Follow Ann on twitter -

Book Review - Chasing The Sun by Katy Colins

Amazon UK
Title: Chasing The Sun
Author: Katy Colins
Format reviewed: Ebook
Source: Netgalley
Publisher: HQ
Publication Date: 27th July 2017
Rating: 5 Stars

Georgia Green is on the conveyor belt to happiness.
Live-in boyfriend, perfect career and great friends, it seems like Georgia is only a Tiffany box away from her happily ever after. But when she arrives in Australia for her best friend’s wedding and is faced with the bridezilla from hell, she starts to realise that she might not want the cookie-cutter ending she thought.

What was meant to be a trip full of sunny days at the beach and wedding planning over cocktails, has turned into another problem for her to fix – just like the ones she’d left behind. With hardly any time for her boyfriend, let alone herself, it feels like there is just too much to juggle. It might be time for Georgia to step off the conveyor belt to find the balance in life and see if she really can have it all…
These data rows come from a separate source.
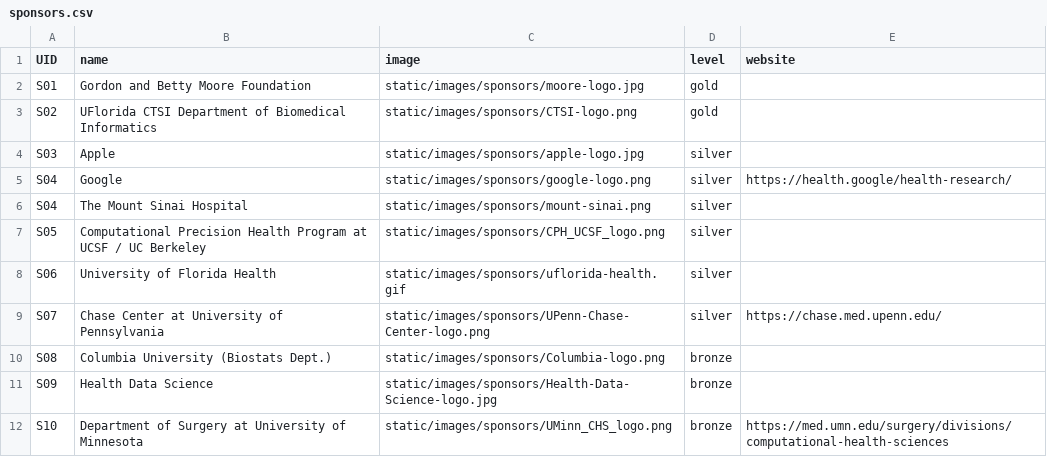
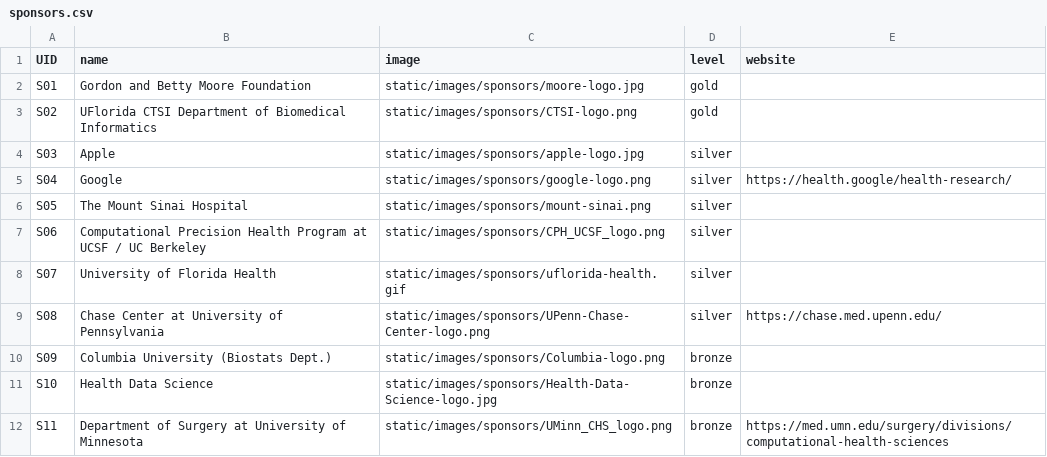
Before and after one commit to ahli-chil/chil-website, a CSV file: sitedata/sponsors.csv, drawn as a sheet.

Commit message:
fix sponsors csv

```diff
--- a/sitedata/sponsors.csv
+++ b/sitedata/sponsors.csv
@@ -5,8 +5,8 @@ S03,Apple,static/images/sponsors/apple-logo.jpg,silver,
 S04,Google,static/images/sponsors/google-logo.png,silver,https://health.google/health-research/,
-S04,The Mount Sinai Hospital,static/images/sponsors/mount-sinai.png,silver,
-S05,Computational Precision Health Program at UCSF / UC Berkeley,static/images/sponsors/CPH_UCSF_logo.png,silver,
-S06,University of Florida Health,static/images/sponsors/uflorida-health.gif,silver,
-S07,Chase Center at University of Pennsylvania, static/images/sponsors/UPenn-Chase-Center-logo.png,silver,https://chase.med.upenn.edu/
-S08,Columbia University (Biostats Dept.),static/images/sponsors/Columbia-logo.png,bronze,
-S09,Health Data Science,static/images/sponsors/Health-Data-Science-logo.jpg,bronze,
-S10,Department of Surgery at University of Minnesota,static/images/sponsors/UMinn_CHS_logo.png,bronze,https://med.umn.edu/surgery/divisions/computational-health-sciences
+S05,The Mount Sinai Hospital,static/images/sponsors/mount-sinai.png,silver,
+S06,Computational Precision Health Program at UCSF / UC Berkeley,static/images/sponsors/CPH_UCSF_logo.png,silver,
+S07,University of Florida Health,static/images/sponsors/uflorida-health.gif,silver,
+S08,Chase Center at University of Pennsylvania, static/images/sponsors/UPenn-Chase-Center-logo.png,silver,https://chase.med.upenn.edu/
+S09,Columbia University (Biostats Dept.),static/images/sponsors/Columbia-logo.png,bronze,
+S10,Health Data Science,static/images/sponsors/Health-Data-Science-logo.jpg,bronze,
+S11,Department of Surgery at University of Minnesota,static/images/sponsors/UMinn_CHS_logo.png,bronze,https://med.umn.edu/surgery/divisions/computational-health-sciences
```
Easily one of the most enjoyable books I have read for a while, it whizzed past as I was absorbed in the latest installment in Georgia's story. 

For although the name of the book doesn't feel the same, this is sort of the next in the Destination series that I was reading last year, but since the focus of the book is more to do with Georgia's friends and boyfriend than with the Lonely Hearts Travel Club, the book feels different, but still up to the usual quality. If you haven't read any of Katy Colin's previous books don't worry as this should work as a standalone, and most of the relevant snippets of back story are included. 

I don;t think I have stopped smiling from the second I finally started this book to the moment it ended. I was thoroughly enjoying Georgia's trip to Australia, her bridezilla of a best friend Shelley, the other bridesmaid Cara, the hen party road trip that has an ulterior motive and just everything little unexpected occurrence, or problem that needed to be solved. 

Even before Georgia flew Down Under there were laughs to be had, at her attempts to babysit for another of her best friends, and a rather familiar-ish scene on the plane, where you realise just who is sitting around you on a massively long haul flight. 

Although there wasn't too much sightseeing, I did like the small glimpses I got of Australia, and lets just say Adelaide has some absolutely mad brides to be, who really did get over excited at one little sale....well it was a sample wedding dress sale, but still camping overnight for a shop? As a glorified single person who has never been within sniffing distance of her own wedding dress, please forgive my amusement at the situations! 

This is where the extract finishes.